And her suggestion that California’s deadliest wildfire was caused by “lasers or blue beams of light” shot down from outer space, likely with the involvement of operatives of the “Rothschild Inc, international investment banking firm.”
You get the idea.
Yet, despite Mr. McConnell’s characterization of Ms. Greene’s “loony lies and conspiracy theories” as a “cancer for the Republican Party and our country,” the crackbrained Congresswoman would only tiptoe back her 9/11 and school shooting charges, stonewalling about all else.
Her sole defense seems to consist of the praise she’s received from former President Trump (like his congratulatory tweet after her election win: “Marjorie is strong on everything and never gives up – a real WINNER!”). Well, yes, definitely, a real winner.
Last Thursday, the House voted 230-199 (11 Republican members voted with the Democrats)
to remove Ms. Greene from her committee assignments (Education [!] and Budget). The next day, she finally uttered the word “sorry,” but only for “all those things that are wrong and offensive,” without further specification.
But her outrageous imaginings, with the “Rothschild Inc.” lasers (Lazers?) from outer space, “Mossad” and “Zionist supremacists” references (and others about George Soros, who, like “Rothschild,” is, among neo-Nazis and other moral misfits, a stand-in for Jews), are a reminder of how frequently conspiracy theories point to… you know who.
From the ancient Egyptians fearing an Israelite overtaking of their land to the less-ancient Greek orator Apion, who explained how Jews engage in human sacrifice and cannibalism, to the Christian blood libels of the Middle Ages, to the Protocols of the Elders of Zion, which “exposed” the Jewish plot to manipulate governments and dominate the world, to the Nazi canards about Jews, to those popular in some Muslim circles today, Jews have been prime objects of an odious assortment of frightful fantasies.
According to Mark Potok of the Southern Poverty Law Center, “Conspiracy theories are the way weak minds deal with complex situations.” Granted.
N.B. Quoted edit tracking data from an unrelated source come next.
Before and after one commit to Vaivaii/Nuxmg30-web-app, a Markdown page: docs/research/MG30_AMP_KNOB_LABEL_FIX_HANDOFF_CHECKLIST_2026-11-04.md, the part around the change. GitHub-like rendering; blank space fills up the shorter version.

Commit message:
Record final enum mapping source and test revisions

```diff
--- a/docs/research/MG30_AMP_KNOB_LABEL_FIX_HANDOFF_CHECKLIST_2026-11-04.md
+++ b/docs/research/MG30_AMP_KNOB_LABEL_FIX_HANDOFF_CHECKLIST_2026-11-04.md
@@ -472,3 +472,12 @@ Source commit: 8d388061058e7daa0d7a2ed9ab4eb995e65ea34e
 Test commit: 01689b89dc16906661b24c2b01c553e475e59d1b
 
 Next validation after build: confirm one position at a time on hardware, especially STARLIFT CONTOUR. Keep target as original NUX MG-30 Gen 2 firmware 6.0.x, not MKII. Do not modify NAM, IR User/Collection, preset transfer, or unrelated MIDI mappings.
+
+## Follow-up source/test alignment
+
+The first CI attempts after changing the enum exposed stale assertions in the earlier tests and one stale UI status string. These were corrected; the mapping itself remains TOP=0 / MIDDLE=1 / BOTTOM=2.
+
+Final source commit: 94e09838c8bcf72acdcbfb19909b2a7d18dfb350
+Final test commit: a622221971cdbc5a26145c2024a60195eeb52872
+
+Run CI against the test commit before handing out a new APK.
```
And by their very nature, conspiracy theories need conspirators. But why the Jews?
Political scientist and historian Dan Cassino says Jews have so often been blamed for all manner of misfortune because “There is a perception of Jews as the Other — a part of society, but still somehow foreign. Couple that with resentment over Jewish success in certain areas of society, and they’ll be blamed for things that are otherwise just ineffable.”
But there are other ethnic and racial and religious groups that also stand apart within larger societies and, while some are disliked and even attacked by bigots, none are characterized as some sort of diabolical cohort bent on destroying all that is good and righteous. Blacks may be hated and Koreans envied by parts of America’s underbelly. But there has never been a “Protocols of the Elders” of Nairobi or Seoul.
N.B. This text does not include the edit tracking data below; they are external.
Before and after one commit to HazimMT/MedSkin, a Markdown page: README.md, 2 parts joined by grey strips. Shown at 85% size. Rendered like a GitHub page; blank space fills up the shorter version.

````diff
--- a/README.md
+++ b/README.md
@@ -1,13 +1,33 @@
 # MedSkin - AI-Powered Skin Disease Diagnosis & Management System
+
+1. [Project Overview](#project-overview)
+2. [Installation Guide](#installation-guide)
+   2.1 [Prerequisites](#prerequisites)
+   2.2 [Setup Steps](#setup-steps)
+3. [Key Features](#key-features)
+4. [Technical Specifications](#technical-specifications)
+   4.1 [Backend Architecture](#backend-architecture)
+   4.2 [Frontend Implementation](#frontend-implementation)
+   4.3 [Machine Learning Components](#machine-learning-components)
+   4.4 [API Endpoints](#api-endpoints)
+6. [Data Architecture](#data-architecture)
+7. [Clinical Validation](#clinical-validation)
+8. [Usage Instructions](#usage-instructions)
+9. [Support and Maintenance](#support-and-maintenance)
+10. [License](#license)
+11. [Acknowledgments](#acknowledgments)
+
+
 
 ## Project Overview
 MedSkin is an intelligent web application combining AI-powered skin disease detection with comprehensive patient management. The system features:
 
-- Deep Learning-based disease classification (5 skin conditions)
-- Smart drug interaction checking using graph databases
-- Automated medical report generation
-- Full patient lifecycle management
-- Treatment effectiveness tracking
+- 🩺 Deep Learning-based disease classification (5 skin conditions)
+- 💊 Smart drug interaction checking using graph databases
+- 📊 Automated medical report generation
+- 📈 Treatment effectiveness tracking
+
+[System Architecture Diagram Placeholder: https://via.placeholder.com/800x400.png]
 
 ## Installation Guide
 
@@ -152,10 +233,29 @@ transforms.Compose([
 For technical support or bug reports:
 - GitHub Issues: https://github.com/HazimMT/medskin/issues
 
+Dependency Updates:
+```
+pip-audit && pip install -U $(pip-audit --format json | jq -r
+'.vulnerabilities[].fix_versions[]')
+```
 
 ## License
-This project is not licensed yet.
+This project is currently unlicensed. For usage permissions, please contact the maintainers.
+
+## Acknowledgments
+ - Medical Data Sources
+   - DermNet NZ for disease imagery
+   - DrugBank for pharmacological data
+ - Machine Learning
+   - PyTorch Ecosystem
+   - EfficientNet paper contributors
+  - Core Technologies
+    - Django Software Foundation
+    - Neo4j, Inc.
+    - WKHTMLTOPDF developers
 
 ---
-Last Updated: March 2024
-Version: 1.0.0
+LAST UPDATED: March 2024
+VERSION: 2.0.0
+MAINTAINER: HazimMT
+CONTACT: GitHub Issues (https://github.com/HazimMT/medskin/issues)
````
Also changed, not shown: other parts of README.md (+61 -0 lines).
No, the vilification suffered by Jews is sui generis, one of a kind, unexplainable by any normative analytical construct. It is rooted in something residing in a realm beyond the reach of social science.
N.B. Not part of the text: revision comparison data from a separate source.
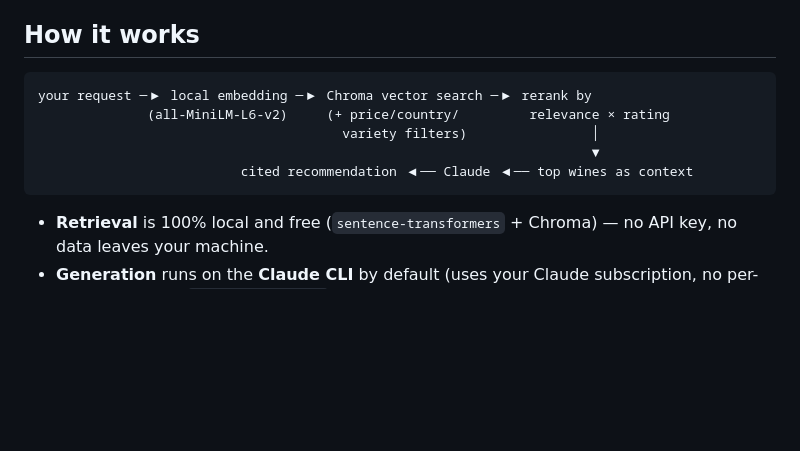
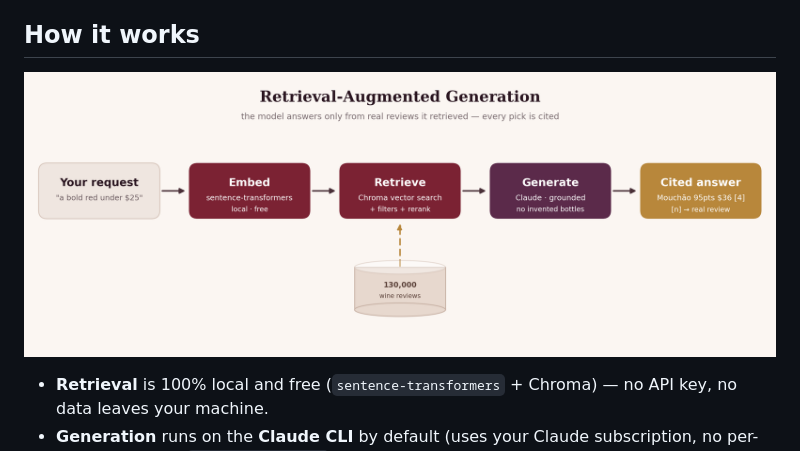
Before and after one commit to lyhjeremy/wine-sommelier-rag, a Markdown page: README.md, the part around the change printed below. Rendered like a GitHub page; pictures changed too: assets/architecture.png (added); blank space fills up the shorter version.

Commit message:
Add banner + RAG pipeline diagram to README and writeup

````diff
--- a/README.md
+++ b/README.md
@@ -15,13 +19,11 @@ cheaper"*) or a chatbot that hallucinates vintages and scores. RAG fixes both:
 every pick so you can trust it.
 
 ## How it works
-```
-your request ─▶ local embedding ─▶ Chroma vector search ─▶ rerank by
-              (all-MiniLM-L6-v2)     (+ price/country/         relevance × rating
-                                       variety filters)                │
-                                                                       ▼
-                          cited recommendation ◀── Claude ◀── top wines as context
-```
+
+<p align="center">
+  <img src="assets/architecture.png" alt="Wine Sommelier RAG pipeline" width="760">
+</p>
+
 - **Retrieval** is 100% local and free (`sentence-transformers` + Chroma) — no API
   key, no data leaves your machine.
 - **Generation** runs on the **Claude CLI** by default (uses your Claude
````
Also changed, not shown: other parts of README.md (+4 -0 lines), writeup.md (+8 -0 lines), assets/banner.png (added).
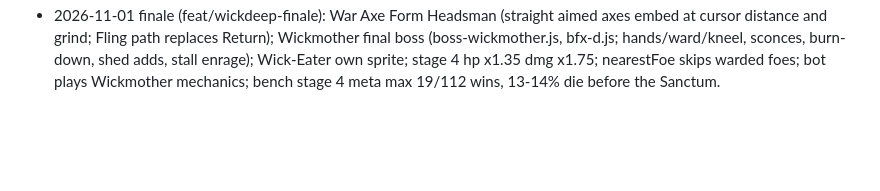
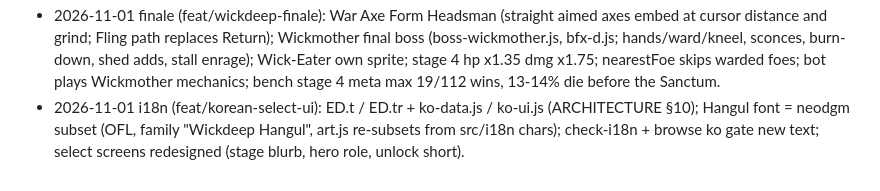
Before and after one commit to sttsspjy/emberdeep, a Markdown page: docs/MASTERPLAN-AGENT.md, the part around the change. GitHub-like rendering; blank space fills up the shorter version.

Commit message:
docs(masterplan): Korean language and select-screen polish
Co-Authored-By: Claude Opus 5.5 <noreply@anthropic.com>
Claude-Session: https://claude.ai/code/session_01WiAyQuBy7K1ZeuwiTwQVea

```diff
--- a/docs/MASTERPLAN-AGENT.md
+++ b/docs/MASTERPLAN-AGENT.md
@@ -70,3 +70,4 @@ Rules/numbers: GAME-DESIGN.md. Code contract: ARCHITECTURE.md (change it with th
 - 2026-11-01 horde + TTK (feat/horde-ttk): spawn rate x0.6, alive cap x0.65 (455 from 12:00), flocks/waves x0.65, lap cap 592 solo, non-boss foe HP x1.6 (FOE_HP_K), foe r x1.2 / scale x1.25 (small kinds x1.5), xpFor x0.6, per-kill economy /0.62; ED.eliteHp absolute (600 + 330/min, brute x1.6, bench x0.85); boss HP anchors 5k/9k/13k/22k; per-foe hit caps (Shade scap, Edge/Gale leg caps); Knight Whirlwind twisters / Tempest seek big foes, Bell BIG_K 5, Undertow/Cathedral/Glacier buffs, Mortar/Firestorm/Napalm aim elites first, Ossuary archers hunt big foes, Censer/Frost Ring/Bramble buffs, Velocity +20%, Hail 14.8, GALE_CAP 6; dps.js boss column, bot result elites/hit/on. Bench meta max 50–96% → 88–100% (Cleric slowest on bosses: 47/82/71/71 s); meta none 0–25%.
 - 2026-11-01 stage 4 + Sanctum (feat/stage4-sanctum): hidden 'wickdeep' (beatAll [0,1,2], hidden until unlocked; hp x1.3, dmg x1.25, rate x1.1, elites 90/45 s, gold x2, Cinder Bat flock); mid-bosses hollow/king/wickeater; 20:00 entry { sanctum: true } -> sanctum.js (2.5 s fade, teleport tick, 720x480 room via arena.room, no spawns, enrage skip, win without lap); NET 14 (st, t0); room render + Sanctum music; achievement beat3 (600); check-sanctum.js, browse sanctum. Smoke bench (meta max, 6 heroes, placeholder boss): 5/6 won, all 5 reached the Sanctum.
 - 2026-11-01 finale (feat/wickdeep-finale): War Axe Form Headsman (straight aimed axes embed at cursor distance and grind; Fling path replaces Return); Wickmother final boss (boss-wickmother.js, bfx-d.js; hands/ward/kneel, sconces, burn-down, shed adds, stall enrage); Wick-Eater own sprite; stage 4 hp x1.35 dmg x1.75; nearestFoe skips warded foes; bot plays Wickmother mechanics; bench stage 4 meta max 19/112 wins, 13-14% die before the Sanctum.
+- 2026-11-01 i18n (feat/korean-select-ui): ED.t / ED.tr + ko-data.js / ko-ui.js (ARCHITECTURE §10); Hangul font = neodgm subset (OFL, family "Wickdeep Hangul", art.js re-subsets from src/i18n chars); check-i18n + browse ko gate new text; select screens redesigned (stage blurb, hero role, unlock short).
```
Also changed, not shown: docs/MASTERPLAN.md (+5 -0 lines).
“Rabi Shimon bar Yochai said: ‘It is a halachah well-known that Esav hates Yaakov” (Sifri, Beha’aloscha 69).
Rav Menachem Ziemba, Hy”d, reportedly addressed the odd use of “halachah” in that statement by noting that Rabi Shimon generally perceives ta’ama di’kra, the reason or logic behind things the Torah says. Here, though, said Rav Ziemba, the tanna contends that when it comes to hatred for Jews, there is no logical explanation. It is simply a halachah, a truth, as inexplicable as it is inescapable.
There will, in other words, always be Esavs in the world, and they will always seek, even in the most deranged ways, to vilify the progeny of Yaakov.
© 2021 Ami Magazine